This past weekend, my husband was away on a retreat and the boss was away on business (monkey business, of course.) This left me to a Saturday by myself. And I accomplished nothing. No writing. No schoolwork. No working out. No cleaning. No laundry. Nothing.

I slept until eleven.
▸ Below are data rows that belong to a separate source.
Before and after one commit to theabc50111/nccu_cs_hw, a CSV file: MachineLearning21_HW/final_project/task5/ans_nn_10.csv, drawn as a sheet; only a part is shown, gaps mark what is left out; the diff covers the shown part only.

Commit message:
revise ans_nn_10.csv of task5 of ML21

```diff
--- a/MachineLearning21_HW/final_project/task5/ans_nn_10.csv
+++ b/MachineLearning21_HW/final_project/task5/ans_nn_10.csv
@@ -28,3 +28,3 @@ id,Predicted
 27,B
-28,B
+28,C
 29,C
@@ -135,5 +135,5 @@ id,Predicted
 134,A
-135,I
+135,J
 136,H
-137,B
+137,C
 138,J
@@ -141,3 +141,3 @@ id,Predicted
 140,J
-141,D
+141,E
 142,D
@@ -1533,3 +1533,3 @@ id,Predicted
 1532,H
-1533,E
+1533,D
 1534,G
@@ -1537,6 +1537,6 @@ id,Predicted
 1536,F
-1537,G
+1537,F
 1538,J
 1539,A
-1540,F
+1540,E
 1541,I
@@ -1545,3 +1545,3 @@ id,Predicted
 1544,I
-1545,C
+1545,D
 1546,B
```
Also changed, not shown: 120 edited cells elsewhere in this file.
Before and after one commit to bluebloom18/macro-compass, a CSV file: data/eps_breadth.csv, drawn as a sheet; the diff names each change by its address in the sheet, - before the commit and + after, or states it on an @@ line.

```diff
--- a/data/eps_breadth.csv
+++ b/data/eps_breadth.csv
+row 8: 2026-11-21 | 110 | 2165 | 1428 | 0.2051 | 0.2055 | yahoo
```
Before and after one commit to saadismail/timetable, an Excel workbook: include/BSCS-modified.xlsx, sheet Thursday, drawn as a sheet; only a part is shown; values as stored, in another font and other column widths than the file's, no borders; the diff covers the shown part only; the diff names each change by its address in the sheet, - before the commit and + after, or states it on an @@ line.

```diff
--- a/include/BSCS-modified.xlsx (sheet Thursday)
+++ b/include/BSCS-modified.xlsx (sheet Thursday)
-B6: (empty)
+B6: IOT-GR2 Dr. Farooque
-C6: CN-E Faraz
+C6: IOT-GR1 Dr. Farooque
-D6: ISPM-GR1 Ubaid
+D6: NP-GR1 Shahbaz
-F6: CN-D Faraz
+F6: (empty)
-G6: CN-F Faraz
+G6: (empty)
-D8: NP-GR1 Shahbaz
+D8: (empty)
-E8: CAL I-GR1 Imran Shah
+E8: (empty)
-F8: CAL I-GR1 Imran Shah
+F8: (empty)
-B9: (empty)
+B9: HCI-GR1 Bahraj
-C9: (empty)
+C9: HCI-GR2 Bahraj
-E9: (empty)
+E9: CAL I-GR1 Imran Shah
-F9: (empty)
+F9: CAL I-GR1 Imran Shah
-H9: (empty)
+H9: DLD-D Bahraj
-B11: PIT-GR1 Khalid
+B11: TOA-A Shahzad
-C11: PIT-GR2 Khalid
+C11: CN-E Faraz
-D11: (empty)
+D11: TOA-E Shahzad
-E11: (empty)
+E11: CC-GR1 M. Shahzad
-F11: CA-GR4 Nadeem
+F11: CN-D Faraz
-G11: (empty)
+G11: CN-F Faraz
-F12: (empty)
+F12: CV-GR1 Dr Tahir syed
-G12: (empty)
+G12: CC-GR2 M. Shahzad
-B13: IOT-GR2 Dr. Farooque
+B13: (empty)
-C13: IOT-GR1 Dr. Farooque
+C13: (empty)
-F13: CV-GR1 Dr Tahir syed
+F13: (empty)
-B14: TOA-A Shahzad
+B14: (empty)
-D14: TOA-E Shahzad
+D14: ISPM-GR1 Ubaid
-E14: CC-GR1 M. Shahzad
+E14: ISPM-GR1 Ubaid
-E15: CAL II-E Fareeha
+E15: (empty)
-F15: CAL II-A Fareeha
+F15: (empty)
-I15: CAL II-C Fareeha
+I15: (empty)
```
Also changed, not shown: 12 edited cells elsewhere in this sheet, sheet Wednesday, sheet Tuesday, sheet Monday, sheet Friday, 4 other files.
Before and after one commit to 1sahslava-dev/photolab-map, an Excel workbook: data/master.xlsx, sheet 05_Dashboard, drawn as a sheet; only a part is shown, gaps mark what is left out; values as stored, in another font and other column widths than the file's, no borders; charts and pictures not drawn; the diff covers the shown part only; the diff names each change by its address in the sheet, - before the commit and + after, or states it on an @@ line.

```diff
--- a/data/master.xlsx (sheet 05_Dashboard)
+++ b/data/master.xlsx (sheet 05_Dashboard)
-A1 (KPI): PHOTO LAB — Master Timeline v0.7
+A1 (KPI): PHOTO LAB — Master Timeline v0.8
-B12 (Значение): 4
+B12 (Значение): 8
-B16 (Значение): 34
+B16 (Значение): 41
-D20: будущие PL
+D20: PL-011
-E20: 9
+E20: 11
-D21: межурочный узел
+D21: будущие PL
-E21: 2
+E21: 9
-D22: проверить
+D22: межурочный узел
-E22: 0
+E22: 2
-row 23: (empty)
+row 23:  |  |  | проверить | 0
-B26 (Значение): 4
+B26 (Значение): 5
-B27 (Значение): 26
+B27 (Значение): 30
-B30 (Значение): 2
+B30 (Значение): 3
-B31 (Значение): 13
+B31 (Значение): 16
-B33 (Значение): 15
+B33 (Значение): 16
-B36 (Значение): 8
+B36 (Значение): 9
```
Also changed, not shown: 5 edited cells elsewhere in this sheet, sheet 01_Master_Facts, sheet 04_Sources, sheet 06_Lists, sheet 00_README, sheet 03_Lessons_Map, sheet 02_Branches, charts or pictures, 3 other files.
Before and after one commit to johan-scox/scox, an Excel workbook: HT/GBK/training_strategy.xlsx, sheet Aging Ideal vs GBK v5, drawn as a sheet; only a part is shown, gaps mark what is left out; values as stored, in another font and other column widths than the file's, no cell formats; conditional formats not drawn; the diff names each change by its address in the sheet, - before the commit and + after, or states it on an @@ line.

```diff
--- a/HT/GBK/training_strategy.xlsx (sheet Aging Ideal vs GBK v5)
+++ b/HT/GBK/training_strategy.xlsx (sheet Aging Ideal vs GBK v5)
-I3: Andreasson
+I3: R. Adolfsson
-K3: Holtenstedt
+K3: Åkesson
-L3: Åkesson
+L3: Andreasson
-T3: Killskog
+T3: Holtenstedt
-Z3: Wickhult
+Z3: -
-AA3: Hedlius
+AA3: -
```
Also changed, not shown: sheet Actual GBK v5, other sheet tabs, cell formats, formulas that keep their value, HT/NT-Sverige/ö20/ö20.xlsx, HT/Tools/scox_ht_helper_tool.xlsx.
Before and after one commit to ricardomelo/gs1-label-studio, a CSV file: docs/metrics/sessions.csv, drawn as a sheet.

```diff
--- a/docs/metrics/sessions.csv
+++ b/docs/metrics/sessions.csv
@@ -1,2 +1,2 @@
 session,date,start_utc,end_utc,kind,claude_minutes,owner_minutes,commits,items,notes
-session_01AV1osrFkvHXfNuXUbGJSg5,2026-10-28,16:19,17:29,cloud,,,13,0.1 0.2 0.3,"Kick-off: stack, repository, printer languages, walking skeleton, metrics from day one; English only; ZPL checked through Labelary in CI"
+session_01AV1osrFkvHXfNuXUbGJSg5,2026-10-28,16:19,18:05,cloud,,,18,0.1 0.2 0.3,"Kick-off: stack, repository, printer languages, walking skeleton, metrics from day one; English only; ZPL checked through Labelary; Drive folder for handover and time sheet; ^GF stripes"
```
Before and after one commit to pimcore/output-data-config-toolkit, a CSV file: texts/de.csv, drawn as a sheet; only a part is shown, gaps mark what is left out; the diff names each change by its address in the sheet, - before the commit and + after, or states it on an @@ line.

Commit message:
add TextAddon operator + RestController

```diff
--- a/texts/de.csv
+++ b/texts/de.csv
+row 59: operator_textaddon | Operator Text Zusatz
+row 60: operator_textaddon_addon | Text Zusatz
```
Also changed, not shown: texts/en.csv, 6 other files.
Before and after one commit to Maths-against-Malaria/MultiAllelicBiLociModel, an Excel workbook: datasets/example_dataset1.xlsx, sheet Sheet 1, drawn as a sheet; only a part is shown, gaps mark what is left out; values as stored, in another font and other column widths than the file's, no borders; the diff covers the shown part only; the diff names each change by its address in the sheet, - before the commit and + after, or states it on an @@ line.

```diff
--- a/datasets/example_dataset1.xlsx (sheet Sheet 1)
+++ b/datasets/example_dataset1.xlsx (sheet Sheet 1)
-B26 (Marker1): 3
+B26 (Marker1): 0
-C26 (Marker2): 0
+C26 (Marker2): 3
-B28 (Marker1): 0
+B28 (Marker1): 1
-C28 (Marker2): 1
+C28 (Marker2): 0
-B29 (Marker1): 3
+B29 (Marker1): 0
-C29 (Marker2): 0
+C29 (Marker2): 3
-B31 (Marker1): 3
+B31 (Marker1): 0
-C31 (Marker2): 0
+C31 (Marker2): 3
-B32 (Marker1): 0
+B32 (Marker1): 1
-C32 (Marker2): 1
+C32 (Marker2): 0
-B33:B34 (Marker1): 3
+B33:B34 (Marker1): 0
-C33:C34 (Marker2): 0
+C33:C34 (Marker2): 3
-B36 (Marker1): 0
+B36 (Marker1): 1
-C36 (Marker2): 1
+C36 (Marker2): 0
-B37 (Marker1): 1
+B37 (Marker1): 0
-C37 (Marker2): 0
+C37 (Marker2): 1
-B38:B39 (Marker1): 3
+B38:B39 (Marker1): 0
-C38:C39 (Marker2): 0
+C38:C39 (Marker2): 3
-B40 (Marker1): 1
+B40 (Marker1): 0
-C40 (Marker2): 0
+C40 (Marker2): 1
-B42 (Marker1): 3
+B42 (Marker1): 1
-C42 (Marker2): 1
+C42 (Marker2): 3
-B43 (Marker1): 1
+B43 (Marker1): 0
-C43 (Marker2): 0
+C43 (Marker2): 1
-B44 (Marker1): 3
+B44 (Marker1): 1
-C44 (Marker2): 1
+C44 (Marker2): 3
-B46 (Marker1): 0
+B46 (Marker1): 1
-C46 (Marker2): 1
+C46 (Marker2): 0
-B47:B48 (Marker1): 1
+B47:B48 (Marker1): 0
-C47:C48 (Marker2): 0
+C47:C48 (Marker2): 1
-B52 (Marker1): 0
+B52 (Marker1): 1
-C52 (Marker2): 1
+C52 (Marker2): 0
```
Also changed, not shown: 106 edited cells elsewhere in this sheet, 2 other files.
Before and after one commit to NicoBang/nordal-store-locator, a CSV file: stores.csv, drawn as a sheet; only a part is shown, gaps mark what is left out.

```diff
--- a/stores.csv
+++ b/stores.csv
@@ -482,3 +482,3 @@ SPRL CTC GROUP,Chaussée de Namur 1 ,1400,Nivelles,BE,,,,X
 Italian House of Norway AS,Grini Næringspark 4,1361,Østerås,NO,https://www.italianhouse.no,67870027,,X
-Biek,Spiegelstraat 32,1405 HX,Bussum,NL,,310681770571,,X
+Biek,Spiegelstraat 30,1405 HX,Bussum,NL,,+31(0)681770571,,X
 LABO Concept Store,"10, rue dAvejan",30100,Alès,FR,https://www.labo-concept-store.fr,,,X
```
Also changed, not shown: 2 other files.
I picked at some toast to help settle my stomach when I took my horse-pill vitamin; but I didn't even bother to eat a full meal until dinner.

In fact, if I hadn't had a wedding to go to that evening, I probably wouldn’t have even dragged myself into the shower.

After the wedding I came home to an empty (messy) bedroom.

And I slept with a nightlight on (wishing I wasn’t alone)

But, I have no regrets.

It's been a long time since I've had the luxury of wasting a weekend.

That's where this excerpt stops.